::: Provided records

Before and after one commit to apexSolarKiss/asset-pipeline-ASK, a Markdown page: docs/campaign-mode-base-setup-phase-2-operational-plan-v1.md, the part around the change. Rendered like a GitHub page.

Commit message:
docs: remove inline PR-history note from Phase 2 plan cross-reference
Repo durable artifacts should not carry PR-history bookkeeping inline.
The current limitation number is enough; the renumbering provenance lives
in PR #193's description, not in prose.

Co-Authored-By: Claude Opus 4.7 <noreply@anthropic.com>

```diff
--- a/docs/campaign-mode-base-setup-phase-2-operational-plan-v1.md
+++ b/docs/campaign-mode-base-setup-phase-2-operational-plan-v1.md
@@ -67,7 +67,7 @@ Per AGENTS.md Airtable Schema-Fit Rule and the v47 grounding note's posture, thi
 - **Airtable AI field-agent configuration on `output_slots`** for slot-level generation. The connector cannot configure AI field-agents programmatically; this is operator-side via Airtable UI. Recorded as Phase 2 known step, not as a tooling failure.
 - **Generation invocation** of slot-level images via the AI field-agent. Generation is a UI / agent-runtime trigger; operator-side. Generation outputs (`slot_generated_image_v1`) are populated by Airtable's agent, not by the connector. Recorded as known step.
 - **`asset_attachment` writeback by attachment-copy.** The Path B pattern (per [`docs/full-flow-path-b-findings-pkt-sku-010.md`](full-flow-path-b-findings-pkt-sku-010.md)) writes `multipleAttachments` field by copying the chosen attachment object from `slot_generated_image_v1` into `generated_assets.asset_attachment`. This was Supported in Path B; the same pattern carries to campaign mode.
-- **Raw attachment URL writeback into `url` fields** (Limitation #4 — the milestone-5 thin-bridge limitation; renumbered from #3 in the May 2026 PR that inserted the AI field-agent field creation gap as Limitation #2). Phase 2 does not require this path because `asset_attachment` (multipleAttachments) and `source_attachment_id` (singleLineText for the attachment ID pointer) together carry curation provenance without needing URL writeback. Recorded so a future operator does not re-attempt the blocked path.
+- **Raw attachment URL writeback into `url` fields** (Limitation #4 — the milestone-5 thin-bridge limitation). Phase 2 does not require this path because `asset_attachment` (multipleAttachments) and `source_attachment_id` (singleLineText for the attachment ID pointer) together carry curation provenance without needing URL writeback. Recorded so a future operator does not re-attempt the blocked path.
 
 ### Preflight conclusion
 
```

::::::

Reproduce exactly, and only, the lines from the start of the entries through the one that contains "Repo durable artifacts".

Before and after one commit to apexSolarKiss/asset-pipeline-ASK, a Markdown page: docs/campaign-mode-base-setup-phase-2-operational-plan-v1.md, the part around the change. Rendered like a GitHub page.

Commit message:
docs: remove inline PR-history note from Phase 2 plan cross-reference
Repo durable artifacts should not carry PR-history bookkeeping inline.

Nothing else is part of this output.